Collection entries
* * *

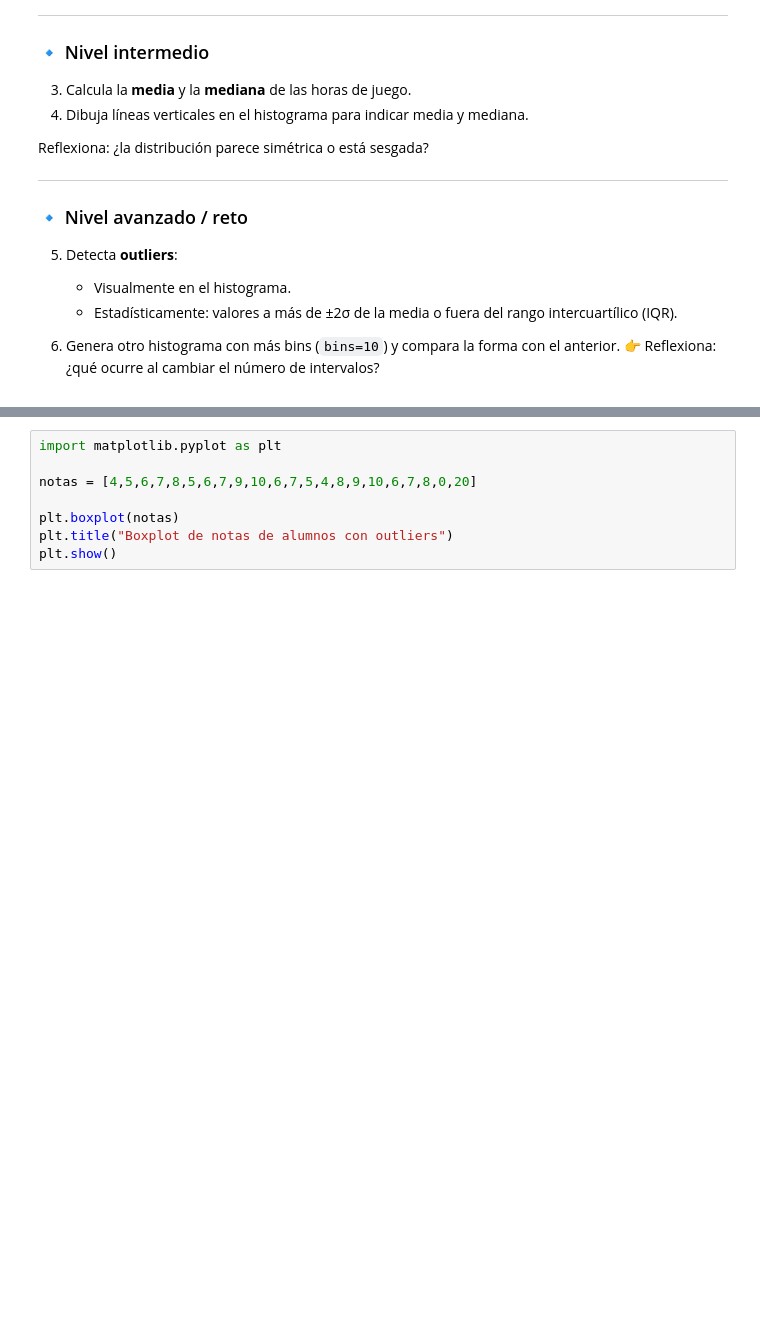
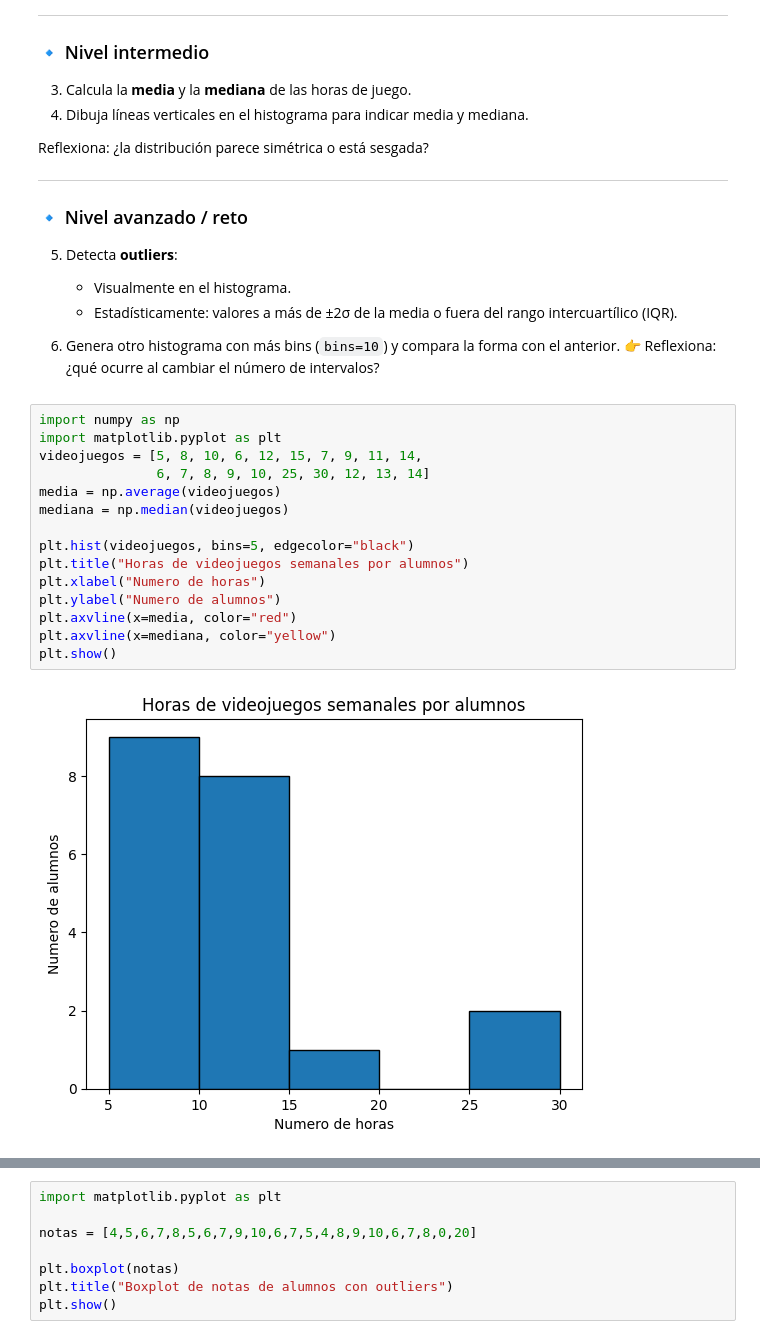
Before and after one commit to Ciclo-Especializacion-IA-y-BigData/estad-stica-en-inteligencia-artificial-kinire98, a Jupyter notebook: ut00/UT00_Nivelacion_8h_Estadistica_machine_learning.ipynb, the cells around one changed output, grey strips where cells are left out. Cells and saved outputs as stored; diff of their text form; blank space fills up the shorter version.

```diff
--- a/ut00/UT00_Nivelacion_8h_Estadistica_machine_learning.ipynb
+++ b/ut00/UT00_Nivelacion_8h_Estadistica_machine_learning.ipynb
@@ -954,6 +951,23 @@ Horas de videojuegos jugadas por 20 estudiantes en una semana.
    * Estadísticamente: valores a más de ±2σ de la media o fuera del rango intercuartílico (IQR).
 6. Genera otro histograma con más bins (`bins=10`) y compara la forma con el anterior.
    👉 Reflexiona: ¿qué ocurre al cambiar el número de intervalos?
+# %%
+import numpy as np
+import matplotlib.pyplot as plt
+videojuegos = [5, 8, 10, 6, 12, 15, 7, 9, 11, 14,
+               6, 7, 8, 9, 10, 25, 30, 12, 13, 14]
+media = np.average(videojuegos)
+mediana = np.median(videojuegos)
+
+plt.hist(videojuegos, bins=5, edgecolor="black")
+plt.title("Horas de videojuegos semanales por alumnos")
+plt.xlabel("Numero de horas")
+plt.ylabel("Numero de alumnos")
+plt.axvline(x=media, color="red")
+plt.axvline(x=mediana, color="yellow")
+plt.show()
+# %% [output]
+[figure, added]
 # %% [markdown]
 
 # Boxplot (Diagrama de caja)
```
Also changed, not shown: parts of 3 cells of this notebook.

* * *

Word for word, set down every record, keeping the images out.

Before and after one commit to Ciclo-Especializacion-IA-y-BigData/estad-stica-en-inteligencia-artificial-kinire98, a Jupyter notebook: ut00/UT00_Nivelacion_8h_Estadistica_machine_learning.ipynb, the cells around one changed output, grey strips where cells are left out. Cells and saved outputs as stored; diff of their text form; blank space fills up the shorter version.

```diff
--- a/ut00/UT00_Nivelacion_8h_Estadistica_machine_learning.ipynb
+++ b/ut00/UT00_Nivelacion_8h_Estadistica_machine_learning.ipynb
@@ -954,6 +951,23 @@ Horas de videojuegos jugadas por 20 estudiantes en una semana.
    * Estadísticamente: valores a más de ±2σ de la media o fuera del rango intercuartílico (IQR).
 6. Genera otro histograma con más bins (`bins=10`) y compara la forma con el anterior.
    👉 Reflexiona: ¿qué ocurre al cambiar el número de intervalos?
+# %%
+import numpy as np
+import matplotlib.pyplot as plt
+videojuegos = [5, 8, 10, 6, 12, 15, 7, 9, 11, 14,
+               6, 7, 8, 9, 10, 25, 30, 12, 13, 14]
+media = np.average(videojuegos)
+mediana = np.median(videojuegos)
+
+plt.hist(videojuegos, bins=5, edgecolor="black")
+plt.title("Horas de videojuegos semanales por alumnos")
+plt.xlabel("Numero de horas")
+plt.ylabel("Numero de alumnos")
+plt.axvline(x=media, color="red")
+plt.axvline(x=mediana, color="yellow")
+plt.show()
+# %% [output]
+[figure, added]
 # %% [markdown]
 
 # Boxplot (Diagrama de caja)
```
Also changed, not shown: parts of 3 cells of this notebook.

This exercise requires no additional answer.